Thursday 4 October 2012 12:56 PM
Newcastle Knights centre Timana Tahu coached and captained the Newcastle Yowies to a 26-20 win over defending champions the Mindaribba Warriors in the NSW Aboriginal Rugby League Knockout at Raymond Terrace last weekend.
Still on a high after Monday’s result Tahu told newcastleknights.com.au that winning the Knockout in a team full of his family and friends, sat alongside winning the 2001 premiership with the Knights.
“I started playing with the Yowies when I was 16 and we got in to the Grand final then but lost,” Tahu said.
“I have waited 15 years for this opportunity to come around again.
“I have played for my country in both codes, and NSW and won a Grand Final with Newcastle but this was one box I had not ticked.”
Tahu says that it was an incredible feeling to go out there and play in front of his family and friends.
“You have your grandparents and parents on the sidelines and kids cheering you on,” he explained.
“It was a bit emotional, a lot of people were crying.
“I told my teammates to enjoy their football and the moment because they don’t come around very often.”
Adding to the emotion on the day was having his late father’s name on the sleeve of the team’s jersey.
“There were a lot of old players there supporting us,” he said.
“Brett Grogan who used to play for the Knights and the Yowies was there and his old man and my old man were on the sleeves.

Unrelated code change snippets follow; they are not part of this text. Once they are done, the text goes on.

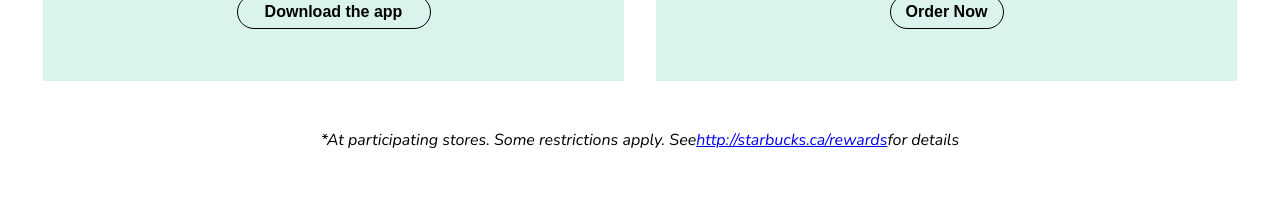
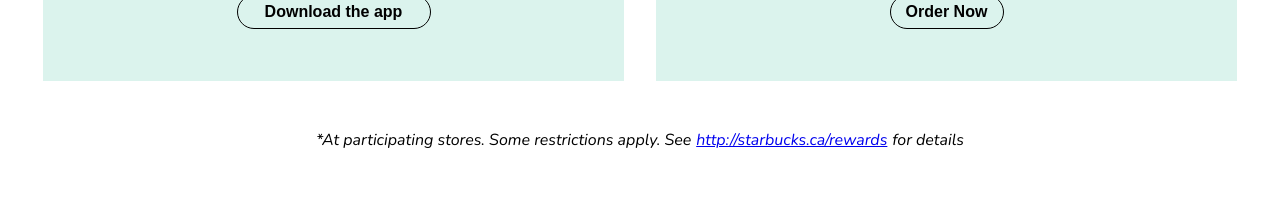
Before and after one commit to ctadev/CongStarbucks, a React (Create React App) app: page / in a window 1280 px wide. Shown: the part 2300-2519 px from the top of the page. Built offline with nearby package versions, Linux system fonts and the light colour scheme.

Commit message:
fix error

```diff
--- a/src/App.js
+++ b/src/App.js
@@ -5,7 +5,6 @@ import {
   BrowserRouter as Router,
   Routes,
   Route,
-  BrowserRouter,
 } from "react-router-dom";
 import Rewards from "./pages/Rewards";
 import Gifts from "./pages/Gifts";
--- a/src/components/homeComponents/Disclamer.jsx
+++ b/src/components/homeComponents/Disclamer.jsx
@@ -13,7 +13,7 @@ function Disclamer() {
           >
             http://starbucks.ca/rewards
           </a>
-          for details
+           for details
         </p>
       </section>
       <section className="section2">
--- a/src/styles/disclaimer.scss
+++ b/src/styles/disclaimer.scss
@@ -14,6 +14,9 @@
       text-align: center;
       font-family: "Nunito", sans-serif;
       font-size: 0.9rem;
+      a{
+          margin: 0 0.3rem;
+      }
     }
   }
   .section2 {
```
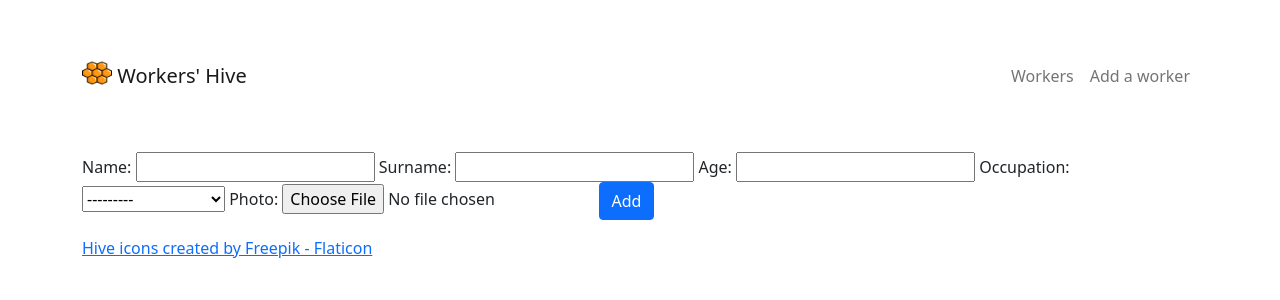
After one commit to MartynaKlos/inProject, a Django app: template workers_hive/workers_app/templates/workers_app/add_worker.html in a window 1280 px wide. The commit adds this page. Shown: the top 300 px of the page. Run offline with Django 4.2, Linux system fonts and the light colour scheme; the template is opened without the code that fills it: values that come from a table or form of the project are taken from there, others are empty.

Commit message:
Add create, update and delete views

```diff
--- a/workers_hive/templates/base.html
+++ b/workers_hive/templates/base.html
@@ -31,10 +31,10 @@
         <div class="collapse navbar-collapse" id="toggleMobileMenu">
             <ul class="navbar-nav ms-auto text-center">
                 <li>
-                    <a class="nav-link" href="#">Workers</a>
+                    <a class="nav-link" href="{% url 'workers-list' %}">Workers</a>
                 </li>
                 <li>
-                    <a class="nav-link" href="#">Add a worker</a>
+                    <a class="nav-link" href="{% url 'worker-create' %}">Add a worker</a>
                 </li>
             </ul>
         </div>
@@ -44,6 +44,8 @@
 {% block content %}
 
 {% endblock %}
+<div class="container">
 <a href="https://www.flaticon.com/free-icons/hive" title="hive icons">Hive icons created by Freepik - Flaticon</a>
+</div>
 </body>
 </html>
--- /dev/null
+++ b/workers_hive/workers_app/forms.py
@@ -0,0 +1,8 @@
+from django import forms
+
+from .models import Worker
+
+class AddWorker(forms.ModelForm):
+    class Meta:
+        model = Worker
+        fields = "__all__"
--- a/workers_hive/workers_app/models.py
+++ b/workers_hive/workers_app/models.py
@@ -1,8 +1,17 @@
 from django.db import models
+
+OCCUPATIONS = [
+    (1, "manager"),
+    (2, "junior specialist"),
+    (3, "specialist"),
+    (4, "senior specialist"),
+    (5, "consultant"),
+    (6, "assistant")
+]
 
 class Worker(models.Model):
     name = models.CharField(max_length=100)
     surname = models.CharField(max_length=150)
     age = models.IntegerField()
-    occupation = models.CharField(max_length=250)
+    occupation = models.IntegerField(choices=OCCUPATIONS)
     photo = models.ImageField(upload_to='photos/', verbose_name='Photo', null=True)
--- /dev/null
+++ b/workers_hive/workers_app/templates/workers_app/add_worker.html
@@ -0,0 +1,17 @@
+{% extends 'base.html'%}
+{% load static %}
+{% block content %}
+<link href="https://cdn.jsdelivr.net/npm/bootstrap@5.0.2/dist/css/bootstrap.min.css"
+          rel="stylesheet"
+          integrity="sha384-EVSTQN3/azprG1Anm3QDgpJLIm9Nao0Yz1ztcQTwFspd3yD65VohhpuuCOmLASjC"
+          crossorigin="anonymous">
+<div class="container">
+<form method="POST" action="" enctype="multipart/form-data">
+    <div class="mb-3">
+        {% csrf_token %}
+        {{ form }}
+        <button type="submit" class="btn btn-primary">Add</button>
+    </div>
+</form>
+</div>
+{% endblock %}
--- a/workers_hive/workers_hive/settings.py
+++ b/workers_hive/workers_hive/settings.py
@@ -9,7 +9,7 @@ https://docs.djangoproject.com/en/4.0/topics/settings/
 For the full list of settings and their values, see
 https://docs.djangoproject.com/en/4.0/ref/settings/
 """
-
+import os
 from pathlib import Path
 
 # Build paths inside the project like this: BASE_DIR / 'subdir'.
@@ -120,12 +120,12 @@ USE_TZ = True
 # https://docs.djangoproject.com/en/4.0/howto/static-files/
 
 STATIC_URL = 'static/'
-STATICFILES_DIRS = [BASE_DIR / 'static']
+STATICFILES_DIRS = [os.path.join(BASE_DIR, 'static')]
 
 # Default primary key field type
 # https://docs.djangoproject.com/en/4.0/ref/settings/#default-auto-field
 
 DEFAULT_AUTO_FIELD = 'django.db.models.BigAutoField'
 
-MEDIA_ROOT = [ BASE_DIR / 'media' ]
+MEDIA_ROOT = os.path.join(BASE_DIR, 'media')
 MEDIA_URL = '/media/'
--- a/workers_hive/workers_hive/urls.py
+++ b/workers_hive/workers_hive/urls.py
@@ -21,7 +21,11 @@ import workers_app.views as w_views
 
 urlpatterns = [
     path('admin/', admin.site.urls),
-    path('', w_views.WorkersList.as_view(), name='workers-list')
+    path('', w_views.WorkersList.as_view(), name='workers-list'),
+    path('add-worker/', w_views.WorkerCreate.as_view(), name='worker-create'),
+    path('worker/<int:worker_pk>/', w_views.WorkerDetails.as_view(), name='worker-details'),
+    path('worker/update/<int:worker_pk>/', w_views.WorkerUpdate.as_view(), name='worker-update'),
+    path('worker/delete/<int:worker_pk>/', w_views.WorkerDelete.as_view(), name='worker-delete')
 ]
 
 if settings.DEBUG:
```
Also changed, not shown: workers_hive/workers_app/templates/workers_app/main.html (+11 -4 lines), workers_hive/workers_app/templates/workers_app/update_worker.html (added, +17 -0 lines), workers_hive/workers_app/templates/workers_app/worker_details.html (added, +13 -0 lines), workers_hive/workers_app/views.py (+32 -9 lines), workers_hive/media/photos/Policewoman_61.jpg (added), workers_hive/media/photos/Policewoman_61_IYCIg93.jpg (added), workers_hive/media/photos/Policewoman_61_ZUl7HQ7.jpg (added), workers_hive/media/photos/sbBTXnGmqLK9S0L43EzL.png (added), workers_hive/workers_app/migrations/0002_alter_worker_occupation.py (added).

“They both passed away a while ago so it meant a lot.
“He gave us an emotional speech before we ran out.
"There were a few fellows who had passed away so we were playing for them as well.
“A lot of the boys got a buzz out of that.”
The win gives the Yowies the right to host the Knockout competition next year and Tahu says he hopes the people of Newcastle will come out and support this fantastic event.
“It is a great three days, you get to watch a lot of footy,” the 32-year-old said.
“There are four or five teams from Newcastle in the competition and we try and pride ourselves in keeping a lot of locals in our side.
“It is probably the biggest Indigenous gathering in the world and it is good to be a part of it.”